Lobster Diving in Honduras

In Honduras, diving has been a primary livelihood. In the Central American country that shares its borders with Guatemala, El Salvador and Nicaragua, lobster diving serves as a way of living, particularly in the indigenous community of Miskito. Mosquita is one of the most impoverished areas of Latin America.

Despite the Professional Association of Diving Instructors (PADI) setting safe standard diving techniques, one that calls for a gradual ascent to the surface and a limit to the number of dives a person can make in one day, the divers of Mosquita dive deeply, surface quickly and go back for more. They race to collect as much lobster as possible, fishing to take their families and themselves out of poverty. These conditions make them prone to nitrogen decompression sickness, a sickness that disabled over 1,200 Miskitos since 1980.

Nevertheless, a diver receives $3 for every pound of lobster they get and 28 cents for every sea cucumber. This is a significant amount of money for the area and for that reason, many take the risk. The boats where the divers spend their time between dives also only have rudimentary safety equipment, use aging tanks and masks. These divers need to do their jobs to alleviate themselves out of poverty. Until the government implements necessary training to divers, as well as health insurance provisions, divers will remain at risk.

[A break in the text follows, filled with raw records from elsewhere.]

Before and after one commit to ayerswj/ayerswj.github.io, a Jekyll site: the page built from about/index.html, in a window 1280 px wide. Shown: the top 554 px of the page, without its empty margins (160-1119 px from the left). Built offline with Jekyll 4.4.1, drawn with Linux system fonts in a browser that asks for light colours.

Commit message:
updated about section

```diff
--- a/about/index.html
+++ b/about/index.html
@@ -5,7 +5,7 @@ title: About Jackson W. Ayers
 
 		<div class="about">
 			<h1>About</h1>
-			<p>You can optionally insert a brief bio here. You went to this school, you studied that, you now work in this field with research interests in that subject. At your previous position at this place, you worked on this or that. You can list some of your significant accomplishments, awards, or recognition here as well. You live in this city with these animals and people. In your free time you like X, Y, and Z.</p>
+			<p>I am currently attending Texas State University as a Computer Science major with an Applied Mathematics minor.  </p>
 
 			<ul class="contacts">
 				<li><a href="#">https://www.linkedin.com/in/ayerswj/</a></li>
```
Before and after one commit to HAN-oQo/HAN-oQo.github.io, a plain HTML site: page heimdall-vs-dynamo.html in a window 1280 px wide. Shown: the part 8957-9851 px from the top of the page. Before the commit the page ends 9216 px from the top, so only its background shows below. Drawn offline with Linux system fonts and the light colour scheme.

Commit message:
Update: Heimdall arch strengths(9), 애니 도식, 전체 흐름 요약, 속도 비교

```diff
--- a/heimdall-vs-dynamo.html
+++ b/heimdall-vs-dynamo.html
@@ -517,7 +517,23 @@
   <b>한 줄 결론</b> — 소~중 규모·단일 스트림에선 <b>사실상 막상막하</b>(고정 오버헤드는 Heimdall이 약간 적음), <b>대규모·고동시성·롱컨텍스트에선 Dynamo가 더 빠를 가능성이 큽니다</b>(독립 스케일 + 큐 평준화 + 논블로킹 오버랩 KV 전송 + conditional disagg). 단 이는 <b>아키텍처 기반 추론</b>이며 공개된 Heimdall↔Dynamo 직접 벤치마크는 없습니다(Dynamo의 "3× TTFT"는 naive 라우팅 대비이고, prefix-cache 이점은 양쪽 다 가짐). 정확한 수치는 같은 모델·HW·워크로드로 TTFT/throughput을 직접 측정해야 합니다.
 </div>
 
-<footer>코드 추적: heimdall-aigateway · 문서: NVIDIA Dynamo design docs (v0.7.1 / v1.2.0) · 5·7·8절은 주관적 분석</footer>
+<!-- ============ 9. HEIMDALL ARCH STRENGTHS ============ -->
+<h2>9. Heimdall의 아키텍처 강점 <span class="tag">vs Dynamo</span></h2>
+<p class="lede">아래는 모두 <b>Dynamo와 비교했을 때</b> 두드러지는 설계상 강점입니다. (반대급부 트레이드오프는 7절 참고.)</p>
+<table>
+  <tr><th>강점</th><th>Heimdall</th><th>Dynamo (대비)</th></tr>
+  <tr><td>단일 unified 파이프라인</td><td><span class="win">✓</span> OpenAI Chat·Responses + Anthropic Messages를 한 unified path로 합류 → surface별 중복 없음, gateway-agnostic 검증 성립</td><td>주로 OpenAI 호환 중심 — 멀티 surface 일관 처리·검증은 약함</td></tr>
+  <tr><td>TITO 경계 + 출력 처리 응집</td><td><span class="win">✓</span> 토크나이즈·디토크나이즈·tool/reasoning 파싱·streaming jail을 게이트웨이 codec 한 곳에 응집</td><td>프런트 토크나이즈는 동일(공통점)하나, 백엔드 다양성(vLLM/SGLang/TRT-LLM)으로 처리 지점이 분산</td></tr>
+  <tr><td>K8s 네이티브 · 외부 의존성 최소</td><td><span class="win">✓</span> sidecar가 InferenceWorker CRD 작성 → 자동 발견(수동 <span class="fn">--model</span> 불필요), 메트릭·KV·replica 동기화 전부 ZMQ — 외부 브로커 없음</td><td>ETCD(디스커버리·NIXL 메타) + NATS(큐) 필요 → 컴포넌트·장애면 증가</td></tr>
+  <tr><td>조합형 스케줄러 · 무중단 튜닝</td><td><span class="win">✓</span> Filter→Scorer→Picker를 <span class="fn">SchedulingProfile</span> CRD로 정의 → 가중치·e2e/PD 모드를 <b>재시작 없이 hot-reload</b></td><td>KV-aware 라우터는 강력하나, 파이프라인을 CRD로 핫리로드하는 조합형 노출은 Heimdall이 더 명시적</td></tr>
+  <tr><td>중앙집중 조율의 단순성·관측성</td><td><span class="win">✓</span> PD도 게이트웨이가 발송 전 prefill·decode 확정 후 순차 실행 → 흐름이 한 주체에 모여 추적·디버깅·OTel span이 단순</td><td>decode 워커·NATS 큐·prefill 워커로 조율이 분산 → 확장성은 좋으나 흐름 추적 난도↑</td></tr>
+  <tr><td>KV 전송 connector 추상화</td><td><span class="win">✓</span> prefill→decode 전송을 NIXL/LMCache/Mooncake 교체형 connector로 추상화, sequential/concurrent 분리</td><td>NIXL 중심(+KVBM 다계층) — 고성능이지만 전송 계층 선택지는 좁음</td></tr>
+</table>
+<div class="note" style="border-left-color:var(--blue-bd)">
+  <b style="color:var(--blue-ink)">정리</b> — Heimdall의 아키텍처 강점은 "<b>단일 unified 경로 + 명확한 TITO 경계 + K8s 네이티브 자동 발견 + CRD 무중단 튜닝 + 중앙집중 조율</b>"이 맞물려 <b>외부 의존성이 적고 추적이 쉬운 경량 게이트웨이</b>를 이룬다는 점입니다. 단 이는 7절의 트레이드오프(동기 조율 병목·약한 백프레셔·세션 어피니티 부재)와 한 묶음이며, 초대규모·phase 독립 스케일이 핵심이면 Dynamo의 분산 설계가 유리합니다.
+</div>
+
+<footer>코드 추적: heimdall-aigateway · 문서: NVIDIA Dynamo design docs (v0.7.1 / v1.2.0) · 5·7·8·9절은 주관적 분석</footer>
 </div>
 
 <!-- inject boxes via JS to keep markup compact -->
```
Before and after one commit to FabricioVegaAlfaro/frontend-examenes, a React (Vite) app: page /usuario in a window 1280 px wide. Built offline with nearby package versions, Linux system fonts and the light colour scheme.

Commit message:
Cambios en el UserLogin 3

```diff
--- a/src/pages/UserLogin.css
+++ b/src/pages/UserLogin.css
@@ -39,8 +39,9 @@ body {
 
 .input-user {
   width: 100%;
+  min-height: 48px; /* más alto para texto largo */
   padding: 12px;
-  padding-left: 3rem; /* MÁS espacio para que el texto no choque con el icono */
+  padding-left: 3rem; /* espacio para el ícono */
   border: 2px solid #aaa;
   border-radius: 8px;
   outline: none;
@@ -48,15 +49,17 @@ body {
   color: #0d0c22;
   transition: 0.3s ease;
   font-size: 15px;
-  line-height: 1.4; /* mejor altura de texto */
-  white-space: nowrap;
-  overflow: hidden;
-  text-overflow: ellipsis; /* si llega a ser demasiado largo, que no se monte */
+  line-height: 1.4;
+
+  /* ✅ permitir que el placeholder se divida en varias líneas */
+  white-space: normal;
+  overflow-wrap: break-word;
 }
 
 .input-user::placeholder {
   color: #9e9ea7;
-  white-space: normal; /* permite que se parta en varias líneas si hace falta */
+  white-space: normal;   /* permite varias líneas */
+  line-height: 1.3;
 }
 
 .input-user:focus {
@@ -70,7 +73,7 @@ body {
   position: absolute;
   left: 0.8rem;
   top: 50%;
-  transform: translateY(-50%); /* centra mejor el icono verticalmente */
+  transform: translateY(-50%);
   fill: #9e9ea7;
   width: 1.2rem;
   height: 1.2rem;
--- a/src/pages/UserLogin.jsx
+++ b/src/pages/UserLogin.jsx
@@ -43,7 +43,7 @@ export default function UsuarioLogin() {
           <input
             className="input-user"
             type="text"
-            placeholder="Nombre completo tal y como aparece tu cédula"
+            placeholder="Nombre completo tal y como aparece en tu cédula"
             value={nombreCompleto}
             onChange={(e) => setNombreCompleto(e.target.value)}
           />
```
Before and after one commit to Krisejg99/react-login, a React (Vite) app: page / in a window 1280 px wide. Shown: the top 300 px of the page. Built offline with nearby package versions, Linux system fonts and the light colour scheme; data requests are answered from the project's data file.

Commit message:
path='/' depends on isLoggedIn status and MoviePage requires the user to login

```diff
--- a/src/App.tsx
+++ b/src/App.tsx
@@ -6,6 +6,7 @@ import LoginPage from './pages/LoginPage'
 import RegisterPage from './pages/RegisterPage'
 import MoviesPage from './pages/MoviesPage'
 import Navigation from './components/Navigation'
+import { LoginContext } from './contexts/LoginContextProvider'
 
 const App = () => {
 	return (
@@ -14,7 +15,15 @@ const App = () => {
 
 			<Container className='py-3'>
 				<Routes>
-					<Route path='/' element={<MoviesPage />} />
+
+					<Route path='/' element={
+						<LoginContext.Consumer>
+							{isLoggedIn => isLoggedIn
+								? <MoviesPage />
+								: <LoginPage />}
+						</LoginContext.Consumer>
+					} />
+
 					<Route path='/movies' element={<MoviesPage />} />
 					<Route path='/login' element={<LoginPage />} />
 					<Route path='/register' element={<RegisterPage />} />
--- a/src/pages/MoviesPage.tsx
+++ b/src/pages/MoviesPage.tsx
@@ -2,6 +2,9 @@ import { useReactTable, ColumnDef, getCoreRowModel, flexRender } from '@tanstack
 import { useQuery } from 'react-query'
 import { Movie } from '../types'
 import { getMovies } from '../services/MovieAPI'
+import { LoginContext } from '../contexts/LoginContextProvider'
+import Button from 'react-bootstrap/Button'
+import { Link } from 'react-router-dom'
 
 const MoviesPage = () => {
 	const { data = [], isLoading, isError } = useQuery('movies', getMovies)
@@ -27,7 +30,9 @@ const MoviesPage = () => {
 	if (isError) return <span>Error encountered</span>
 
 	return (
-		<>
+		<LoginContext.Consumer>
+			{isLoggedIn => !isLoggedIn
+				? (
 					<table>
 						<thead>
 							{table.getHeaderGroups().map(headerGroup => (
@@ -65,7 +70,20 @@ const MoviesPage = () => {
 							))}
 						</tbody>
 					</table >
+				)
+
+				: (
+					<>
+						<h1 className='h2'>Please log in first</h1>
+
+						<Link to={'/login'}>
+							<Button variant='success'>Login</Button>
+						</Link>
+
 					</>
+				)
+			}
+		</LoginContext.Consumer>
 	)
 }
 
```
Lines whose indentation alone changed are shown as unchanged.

Lobster diving has great potential for promoting marine biodiversity, poverty alleviation and sustainable coastal development; however, health precautions must be a priority as well in order for lobster diving to be a truly sustainable solution.  

Looking Forward

Scuba diving can alleviate poverty with its safety practices and dedication for marine conservation, which opens up many opportunities for technological and economic advances through educational, conservation and entrepreneurship potential. Aside from igniting passion and dedication to fighting for the underwater environment, scuba diving urges divers to fight for their survival, their protection and their businesses as well. It is therefore understandable why many have come to value scuba diving as one of the most potent ways to educate society about environmental conservation, and with it, help increase living standards for coastal communities.

– Monique Santoso
Photo: Flickr

 

Education for internally displaced childrenViolence or conflict internally displaces approximately 17 million children worldwide. Internally displaced persons (IDPs) are those who have been forced to leave their homes but remain within the borders of their country of origin. A majority of IDPs live in urban areas, where they often lack access to basic services, including health care, housing and education. Ensuring access to education for internally displaced children is essential to improving livelihoods and fostering social cohesion.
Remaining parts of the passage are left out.